#### Data to use

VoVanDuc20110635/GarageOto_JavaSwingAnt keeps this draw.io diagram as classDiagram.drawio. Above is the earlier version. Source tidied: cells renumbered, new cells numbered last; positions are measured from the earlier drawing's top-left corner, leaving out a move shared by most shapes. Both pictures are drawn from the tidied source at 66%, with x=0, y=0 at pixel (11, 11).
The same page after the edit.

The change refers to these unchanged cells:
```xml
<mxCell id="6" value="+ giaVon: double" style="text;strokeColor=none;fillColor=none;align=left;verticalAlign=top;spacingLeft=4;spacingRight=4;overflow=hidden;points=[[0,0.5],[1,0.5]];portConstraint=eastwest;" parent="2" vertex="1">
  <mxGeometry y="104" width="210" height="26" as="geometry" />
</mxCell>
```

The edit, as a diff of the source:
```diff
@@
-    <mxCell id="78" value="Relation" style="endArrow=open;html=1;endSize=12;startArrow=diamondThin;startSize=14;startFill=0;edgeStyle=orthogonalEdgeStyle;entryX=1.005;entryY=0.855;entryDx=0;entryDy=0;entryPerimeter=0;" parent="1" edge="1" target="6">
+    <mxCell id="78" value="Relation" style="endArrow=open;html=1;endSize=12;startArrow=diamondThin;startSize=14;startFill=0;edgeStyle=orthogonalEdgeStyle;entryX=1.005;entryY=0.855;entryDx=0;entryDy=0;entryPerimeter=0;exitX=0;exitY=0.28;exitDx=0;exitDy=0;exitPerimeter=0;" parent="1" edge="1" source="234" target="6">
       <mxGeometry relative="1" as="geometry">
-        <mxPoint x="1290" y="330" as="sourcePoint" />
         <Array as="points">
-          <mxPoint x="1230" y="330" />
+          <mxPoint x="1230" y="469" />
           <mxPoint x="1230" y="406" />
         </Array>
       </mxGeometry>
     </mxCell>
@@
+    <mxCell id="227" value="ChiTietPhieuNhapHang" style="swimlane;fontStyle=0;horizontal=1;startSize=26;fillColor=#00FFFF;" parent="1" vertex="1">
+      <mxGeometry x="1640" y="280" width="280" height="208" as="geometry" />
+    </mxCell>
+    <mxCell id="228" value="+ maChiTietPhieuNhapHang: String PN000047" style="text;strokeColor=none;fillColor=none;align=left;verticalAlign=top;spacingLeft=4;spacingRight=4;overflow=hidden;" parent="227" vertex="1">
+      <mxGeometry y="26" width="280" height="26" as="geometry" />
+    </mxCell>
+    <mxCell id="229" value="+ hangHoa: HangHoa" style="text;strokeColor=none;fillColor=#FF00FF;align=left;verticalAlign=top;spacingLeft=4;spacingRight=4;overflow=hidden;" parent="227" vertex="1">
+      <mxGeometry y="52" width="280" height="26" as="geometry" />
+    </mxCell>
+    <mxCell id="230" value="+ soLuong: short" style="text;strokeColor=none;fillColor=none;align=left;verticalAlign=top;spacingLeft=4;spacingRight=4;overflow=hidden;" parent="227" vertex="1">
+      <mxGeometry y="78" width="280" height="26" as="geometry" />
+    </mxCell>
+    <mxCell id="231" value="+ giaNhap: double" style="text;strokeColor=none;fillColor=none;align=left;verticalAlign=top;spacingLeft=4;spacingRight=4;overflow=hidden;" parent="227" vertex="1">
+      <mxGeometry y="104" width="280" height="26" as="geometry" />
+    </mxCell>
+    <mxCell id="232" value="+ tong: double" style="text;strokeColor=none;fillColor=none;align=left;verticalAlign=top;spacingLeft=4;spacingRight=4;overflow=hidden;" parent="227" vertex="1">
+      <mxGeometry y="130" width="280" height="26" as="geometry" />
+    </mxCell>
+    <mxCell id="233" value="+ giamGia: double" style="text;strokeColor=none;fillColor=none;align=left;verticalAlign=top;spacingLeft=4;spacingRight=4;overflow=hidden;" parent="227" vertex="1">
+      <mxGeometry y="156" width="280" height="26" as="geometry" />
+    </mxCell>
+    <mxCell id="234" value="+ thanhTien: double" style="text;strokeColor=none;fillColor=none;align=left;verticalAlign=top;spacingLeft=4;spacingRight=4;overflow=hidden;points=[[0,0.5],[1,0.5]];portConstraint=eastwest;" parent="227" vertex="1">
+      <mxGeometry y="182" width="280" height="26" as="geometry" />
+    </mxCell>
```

########
#### Data to use

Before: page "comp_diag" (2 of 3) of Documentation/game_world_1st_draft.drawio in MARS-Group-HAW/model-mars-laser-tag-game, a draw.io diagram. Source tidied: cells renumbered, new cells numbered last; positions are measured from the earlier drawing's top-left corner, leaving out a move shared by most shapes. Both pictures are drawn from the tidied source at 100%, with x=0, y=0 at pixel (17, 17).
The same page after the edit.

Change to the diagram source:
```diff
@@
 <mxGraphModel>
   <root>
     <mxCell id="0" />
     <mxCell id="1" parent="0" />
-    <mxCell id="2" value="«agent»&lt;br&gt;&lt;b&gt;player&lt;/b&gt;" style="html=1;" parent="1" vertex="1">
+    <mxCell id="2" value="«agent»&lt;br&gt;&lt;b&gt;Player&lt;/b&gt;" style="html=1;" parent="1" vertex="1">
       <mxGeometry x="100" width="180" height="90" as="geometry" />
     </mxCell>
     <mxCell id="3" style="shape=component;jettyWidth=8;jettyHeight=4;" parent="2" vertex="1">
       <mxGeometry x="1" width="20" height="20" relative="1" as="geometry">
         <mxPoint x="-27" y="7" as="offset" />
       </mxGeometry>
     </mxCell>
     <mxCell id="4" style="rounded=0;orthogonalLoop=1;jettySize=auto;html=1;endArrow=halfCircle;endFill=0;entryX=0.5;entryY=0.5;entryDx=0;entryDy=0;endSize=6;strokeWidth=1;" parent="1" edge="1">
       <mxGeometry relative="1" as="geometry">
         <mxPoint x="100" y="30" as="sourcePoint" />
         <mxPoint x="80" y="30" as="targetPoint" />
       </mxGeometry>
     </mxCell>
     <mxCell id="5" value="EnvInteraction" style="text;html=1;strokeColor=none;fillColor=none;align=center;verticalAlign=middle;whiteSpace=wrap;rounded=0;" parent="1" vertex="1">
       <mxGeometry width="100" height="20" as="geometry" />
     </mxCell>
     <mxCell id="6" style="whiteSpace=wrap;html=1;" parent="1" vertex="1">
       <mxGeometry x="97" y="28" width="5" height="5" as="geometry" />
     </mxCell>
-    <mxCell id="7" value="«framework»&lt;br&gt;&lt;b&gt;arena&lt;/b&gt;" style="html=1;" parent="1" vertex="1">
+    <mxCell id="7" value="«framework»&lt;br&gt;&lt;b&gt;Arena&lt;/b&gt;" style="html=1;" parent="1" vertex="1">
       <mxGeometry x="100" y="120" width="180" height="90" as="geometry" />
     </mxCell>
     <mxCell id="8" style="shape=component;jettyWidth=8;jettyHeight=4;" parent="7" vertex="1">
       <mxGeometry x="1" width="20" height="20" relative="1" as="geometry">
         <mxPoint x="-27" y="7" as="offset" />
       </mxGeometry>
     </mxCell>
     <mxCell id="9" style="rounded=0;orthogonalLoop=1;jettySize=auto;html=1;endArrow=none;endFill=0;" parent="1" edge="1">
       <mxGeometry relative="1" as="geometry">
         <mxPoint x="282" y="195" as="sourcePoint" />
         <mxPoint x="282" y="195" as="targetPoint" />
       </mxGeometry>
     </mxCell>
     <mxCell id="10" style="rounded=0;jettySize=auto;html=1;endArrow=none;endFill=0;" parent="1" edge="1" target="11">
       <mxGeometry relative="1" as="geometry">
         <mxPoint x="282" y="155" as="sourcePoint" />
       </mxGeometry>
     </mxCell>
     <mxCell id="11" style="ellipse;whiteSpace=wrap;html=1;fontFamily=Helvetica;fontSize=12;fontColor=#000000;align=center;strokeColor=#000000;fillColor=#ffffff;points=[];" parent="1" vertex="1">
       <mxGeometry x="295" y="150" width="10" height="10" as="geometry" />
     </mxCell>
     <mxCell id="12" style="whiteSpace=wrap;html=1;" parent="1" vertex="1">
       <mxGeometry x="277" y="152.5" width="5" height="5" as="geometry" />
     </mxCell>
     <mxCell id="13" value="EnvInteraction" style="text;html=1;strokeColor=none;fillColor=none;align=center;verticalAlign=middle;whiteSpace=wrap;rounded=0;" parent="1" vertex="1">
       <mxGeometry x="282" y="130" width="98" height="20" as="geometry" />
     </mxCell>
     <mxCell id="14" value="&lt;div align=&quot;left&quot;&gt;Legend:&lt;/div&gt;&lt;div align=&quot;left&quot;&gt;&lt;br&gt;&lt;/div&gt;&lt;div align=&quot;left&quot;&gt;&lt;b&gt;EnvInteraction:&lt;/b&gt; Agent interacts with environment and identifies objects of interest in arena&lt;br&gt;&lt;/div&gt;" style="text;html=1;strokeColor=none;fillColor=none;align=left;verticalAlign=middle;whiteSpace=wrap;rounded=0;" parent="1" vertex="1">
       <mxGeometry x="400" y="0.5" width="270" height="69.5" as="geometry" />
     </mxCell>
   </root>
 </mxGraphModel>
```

########

* _Description of the task_
Search the records above for "whiteSpace". Copy each line where it is found.

* _Task answer_
     <mxCell id="5" value="EnvInteraction" style="text;html=1;strokeColor=none;fillColor=none;align=center;verticalAlign=middle;whiteSpace=wrap;rounded=0;" parent="1" vertex="1">
     <mxCell id="6" style="whiteSpace=wrap;html=1;" parent="1" vertex="1">
     <mxCell id="11" style="ellipse;whiteSpace=wrap;html=1;fontFamily=Helvetica;fontSize=12;fontColor=#000000;align=center;strokeColor=#000000;fillColor=#ffffff;points=[];" parent="1" vertex="1">
     <mxCell id="12" style="whiteSpace=wrap;html=1;" parent="1" vertex="1">
     <mxCell id="13" value="EnvInteraction" style="text;html=1;strokeColor=none;fillColor=none;align=center;verticalAlign=middle;whiteSpace=wrap;rounded=0;" parent="1" vertex="1">
     <mxCell id="14" value="&lt;div align=&quot;left&quot;&gt;Legend:&lt;/div&gt;&lt;div align=&quot;left&quot;&gt;&lt;br&gt;&lt;/div&gt;&lt;div align=&quot;left&quot;&gt;&lt;b&gt;EnvInteraction:&lt;/b&gt; Agent interacts with environment and identifies objects of interest in arena&lt;br&gt;&lt;/div&gt;" style="text;html=1;strokeColor=none;fillColor=none;align=left;verticalAlign=middle;whiteSpace=wrap;rounded=0;" parent="1" vertex="1">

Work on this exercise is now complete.